But for some, they are painful reminders of addiction and loss.
They’re dietary supplements, not approved by the FDA, sold at convenience stores.
If you take enough, some say it gives off a high, similar to heroine.
On Tuesday, we told you about a bill in Montgomery trying to get them off store shelves, but a state committee may beat them to it.
Phillip Hundley says if it weren’t for the Tianaa pills, two of his friends he met at His Way would still be here today.
The pills are marketed as a dietary supplement and contain the drug tianeptine. It’s used to treat depression in some countries.
But when you take too much at one time, it works like an opioid and can cause addiction and withdrawals.
The problem? You can find them behind the counter at most gas stations.
Hundley says he knows many who have become addicts.
“It just kind of set the stage to relapse on heroin. Cause that’s the closest thing that the Tianaas feel like,” Hundley said.
Phillip Hundley is no stranger to addiction.
“I was on meth for 20 years and there were times that I thought that I was going to die doing meth. Not as a result of the drug, I just did not think I was ever going to get off of it,” he said.
He came to His Way to get clean last May.
That’s where he met multiple people, including his friend Jon Brown, who used the supplement to fill a void.
“Just the availability of the Tianaas just made it so easy for him to slip right back into addiction,” Hundley said.
Rather than get through the withdrawal period, Hundley says two of his friends switched to the Tianaas.
The pills cost between $18 and $34 a bottle and do not show up on a drug test.
“It’s just living agony for a few weeks. A sober, logical person would see that and think, just go through the two weeks and get over it, but it’s not that easy,” Hundley said.
Brown’s father says his son was making remarkable progress, but if Tianna wasn’t easily available, he would have rid himself of his addiction and not relapsed on heroin after leaving the program.
“It’s my belief that they would be alive today if it weren’t for the Tiannas,” Hundley said.
If they are pulled from the shelves on March 15, Hundley hopes those addicted will get help.
“There’s out patient programs, there’s the rediscovery down at the Saving Way Thrift Store down on University. Seek help because addiction isn’t something that you can overcome by yourself,” he said.

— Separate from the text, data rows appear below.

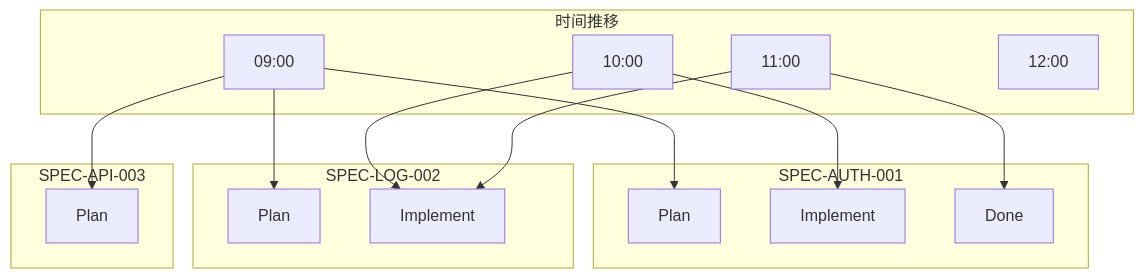
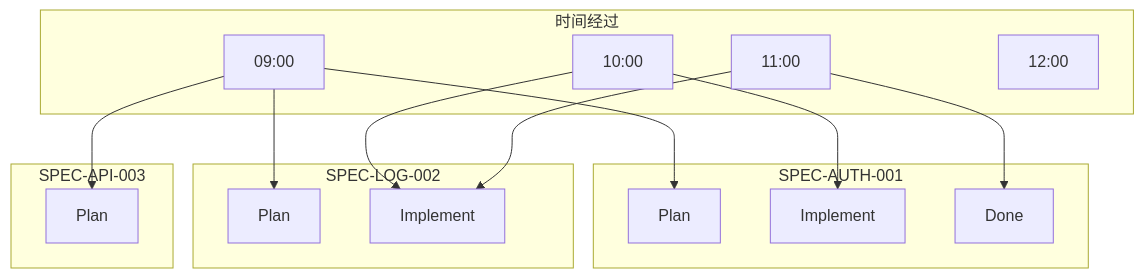
Before and after one commit to modu-ai/moai-adk: the fourth of 9 diagrams in docs-site/content/zh/worktree/faq.md, drawn with Mermaid. The commit also changed other lines of this file and 180 other files, not shown here.

````diff
--- a/docs-site/content/zh/worktree/faq.md
+++ b/docs-site/content/zh/worktree/faq.md
@@ -170,34 +166,34 @@
 ```mermaid
 graph TB
-    subgraph Time["时间推移"]
+    subgraph Time["时间经过"]
         T1[09:00]
         T2[10:00]
         T3[11:00]
         T4[12:00]
     end
 
     subgraph Worktree1["SPEC-AUTH-001"]
         W1A[Plan]
         W1B[Implement]
         W1C[Done]
     end
 
     subgraph Worktree2["SPEC-LOG-002"]
         W2A[Plan]
         W2B[Implement]
     end
 
     subgraph Worktree3["SPEC-API-003"]
         W3A[Plan]
     end
 
     T1 --> W1A
     T1 --> W2A
     T1 --> W3A
 
     T2 --> W1B
     T2 --> W2B
 
     T3 --> W1C
     T3 --> W2B
 ```
````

The state committee with the State Board of Health voted to make tianeptine a Schedule II drug in January, banning it from stores.
If the ban goes through without being challenged, it won’t need legislation to be illegal.
It would mean tianeptine products would be banned come March 15.